As I got off the expressway at the exit for my workplace on Thursday morning, I spotted a hawk having a hearty breakfast of pigeon under the I-99 underpass.

I parked my car quickly at my workplace, and walked to a spot at the edge of our parking lot overlooking the hawk to see what I could see. And I had a pretty decent view, so I snapped a few photos from there.

And then I went into the office, dropped off my stuff, warmed up my hands (yet another single-degrees-F chilly morning), and walked back out maybe a half-hour later to see if the hawk was still there.

Not only was the hawk there, but a taxi was parked nearby, and the bird still seemed totally oblivious. I can only imagine what a great view that taxi driver had of the hawk's feast!

A pair of red-tailed hawks hang out around the building where I work, so I initially thought it might be one of them. However, some helpful friends identified this hawk as a Cooper's hawk. (More info here about Cooper's hawks.)

It is fascinating to observe the food chain in action. While I do sometimes feel badly for the prey, and while death is never pretty, I understand that hawks also need to eat. And so I observed with interest as the hawk pecked at the pigeon's body, removing its feathers and spitting them out, before continuing its feast. (Note the feather in the bird's mouth in this shot, as well as the egg, presumably removed from the pigeon, lying off to the left.)

The Monday after Thanksgiving last year, I had the amazing opportunity to watch a hawk eat a squirrel on campus. I was able to get about six to twelve feet from that bird, it was so intent on its meal. While I wasn't very close at all to the hawk this time (thank you, super zoom, for bringing it to me!), it was still pretty amazing to watch.

That's one of the things that I love about where I live, in central Pennsylvania. You may think that you're in civilization, but then you take one step to the left or one step to the right, and suddenly you are off the beaten path, taking a walk on the wild side. And so it was on this day.

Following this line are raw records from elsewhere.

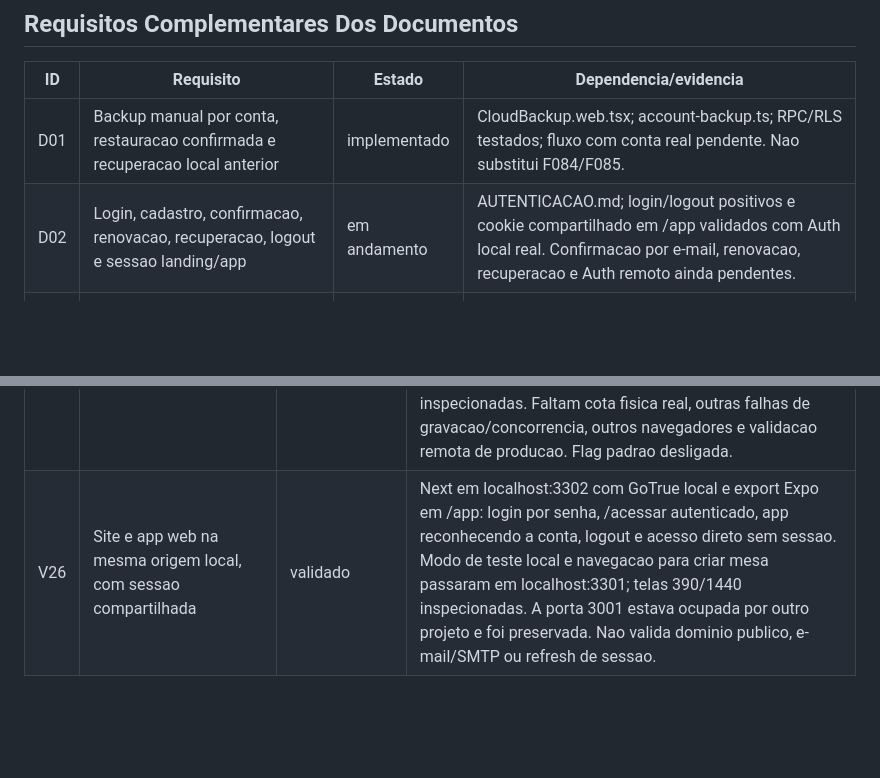
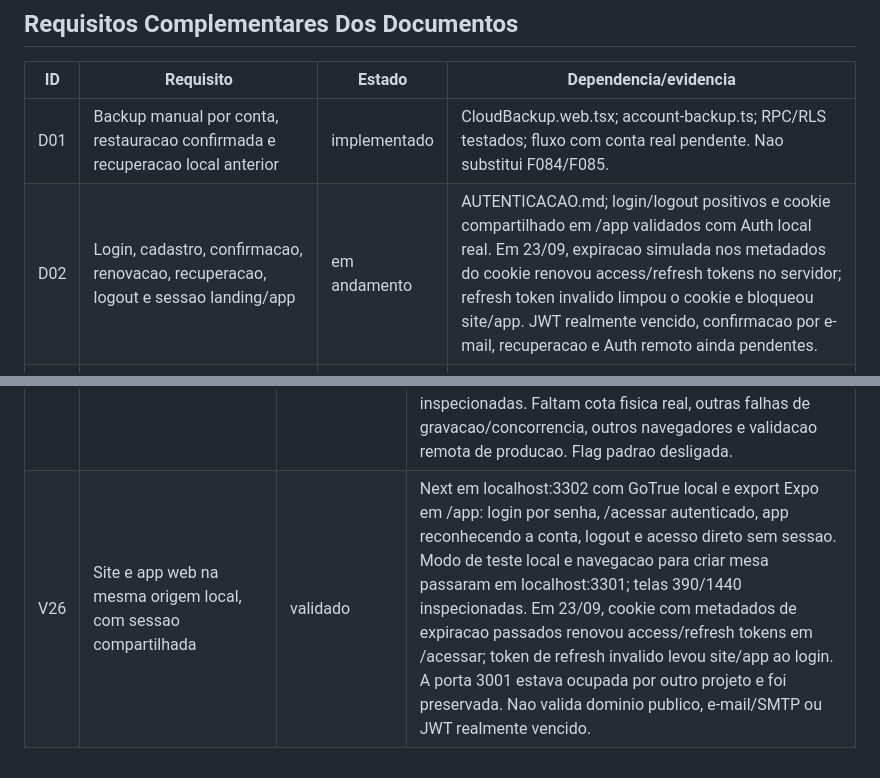
Before and after one commit to WinistonAlle/kings-table-app, a Markdown page: docs/CHECKLIST.md, 2 parts joined by grey strips. Rendered like a GitHub page; blank space fills up the shorter version.

```diff
--- a/docs/CHECKLIST.md
+++ b/docs/CHECKLIST.md
@@ -183,7 +183,7 @@ as partes encontradas. Pendencias de configuracao/custo nunca autorizam gastos.
 | ID | Requisito | Estado | Dependencia/evidencia |
 |---|---|---|---|
 | D01 | Backup manual por conta, restauracao confirmada e recuperacao local anterior | implementado | CloudBackup.web.tsx; account-backup.ts; RPC/RLS testados; fluxo com conta real pendente. Nao substitui F084/F085. |
-| D02 | Login, cadastro, confirmacao, renovacao, recuperacao, logout e sessao landing/app | em andamento | AUTENTICACAO.md; login/logout positivos e cookie compartilhado em /app validados com Auth local real. Confirmacao por e-mail, renovacao, recuperacao e Auth remoto ainda pendentes. |
+| D02 | Login, cadastro, confirmacao, renovacao, recuperacao, logout e sessao landing/app | em andamento | AUTENTICACAO.md; login/logout positivos e cookie compartilhado em /app validados com Auth local real. Em 23/09, expiracao simulada nos metadados do cookie renovou access/refresh tokens no servidor; refresh token invalido limpou o cookie e bloqueou site/app. JWT realmente vencido, confirmacao por e-mail, recuperacao e Auth remoto ainda pendentes. |
 | D03 | Sincronizacao sem drift, concorrencia, isolamento, idempotencia e recuperacao offline | em andamento | SINCRONIZACAO.md; presets web ligados ao AuthGate sob flag; revisao de conflitos testada com UI/HTTP/Auth/IndexedDB locais reais. Padrao desativado; remoto, dominio de torneios, migracao legado, Realtime e offline integral pendentes. |
 | D04 | Transferencias completas/parciais, estorno de registro e saldo restante | implementado | acerto.ts; NightSettlement.tsx; auditoria/CSV/backup e testes locais. |
 | D05 | Despesas, taxas, conciliacao e estornos financeiros reais | pendente | Definir modelo contabil completo; estorno de registro nao devolve dinheiro. |
@@ -299,4 +299,4 @@ as partes encontradas. Pendencias de configuracao/custo nunca autorizam gastos.
 | V23 | IndexedDB bloqueado e retry do provider na UI | validado | Chrome com Auth local real: abertura negada por SecurityError injetado e conexao v2 em outra aba impedindo upgrade v3. O segundo caso revelou retry preso na sessao falha; corrigido com reconstrucao do provider e timeout de 5 s so apos evento blocked. Fechada a aba bloqueadora, um clique em Atualizar estruturas recuperou a biblioteca sem reload; teste automatizado do upgrade bloqueado, 390 px sem overflow e captura inspecionada. Nao testa outros navegadores, cota esgotada nem recuperacao do app inteiro offline. |
 | V24 | Nucleo atomico de revisao de conflitos de presets | validado | resolvePreset/projectPreset/Session.resolve; 22 suites, TypeScript e export web passaram. Teste simulado cobre rejeicao definitiva, snapshot, rollback/quota/abort, corrida, isolamento, tombstone e reopen. Chrome/IndexedDB reais: duas conexoes, uma copia, arquivo, isolamento e reopen. Sem Auth/HTTP/UI nesta verificacao; migracao v2 real e UX de abas antigas ainda pendentes. |
 | V25 | Decisao de conflitos na UI e backend real | implementado | Provider/UI com confirmacao, comparacao conta/intencao, nome da copia e historico acessivel. Chrome com Auth/HTTP/IndexedDB locais reais: conflito 40001, manter conta/copia, reload e conta B isolada. Em 23/09: cancelamento da confirmacao manteve fila e remoto; segunda aba resolveu enquanto a primeira estava desatualizada, que recusou nova decisao e limpou o erro apos refresh. Remoto permaneceu rev3; historico arquivou as duas intencoes uma vez. Criacao contra ID privado da conta B foi recusada com 42501; a conta A salvou copia nova na revisao 1, arquivou segunda tentativa e continuou sem acesso a estrutura B. Falha QuotaExceededError injetada no put da decisao preservou a fila e nao criou copia parcial; retry confirmou copia rev1 e remoto B ficou intacto. A UI mostra erro de espaco claro, distingue ausencia de versao confirmada, oculta exclusao sem efeito e passou sem overflow em 390 px. Capturas 390/1440 inspecionadas. Faltam cota fisica real, outras falhas de gravacao/concorrencia, outros navegadores e validacao remota de producao. Flag padrao desligada. |
-| V26 | Site e app web na mesma origem local, com sessao compartilhada | validado | Next em localhost:3302 com GoTrue local e export Expo em /app: login por senha, /acessar autenticado, app reconhecendo a conta, logout e acesso direto sem sessao. Modo de teste local e navegacao para criar mesa passaram em localhost:3301; telas 390/1440 inspecionadas. A porta 3001 estava ocupada por outro projeto e foi preservada. Nao valida dominio publico, e-mail/SMTP ou refresh de sessao. |
+| V26 | Site e app web na mesma origem local, com sessao compartilhada | validado | Next em localhost:3302 com GoTrue local e export Expo em /app: login por senha, /acessar autenticado, app reconhecendo a conta, logout e acesso direto sem sessao. Modo de teste local e navegacao para criar mesa passaram em localhost:3301; telas 390/1440 inspecionadas. Em 23/09, cookie com metadados de expiracao passados renovou access/refresh tokens em /acessar; token de refresh invalido levou site/app ao login. A porta 3001 estava ocupada por outro projeto e foi preservada. Nao valida dominio publico, e-mail/SMTP ou JWT realmente vencido. |
```
Also changed, not shown: docs/AUTENTICACAO.md (+17 -0 lines).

The soundtrack: Lou Reed, Walk on the Wild Side.

Sign in or get an account to comment.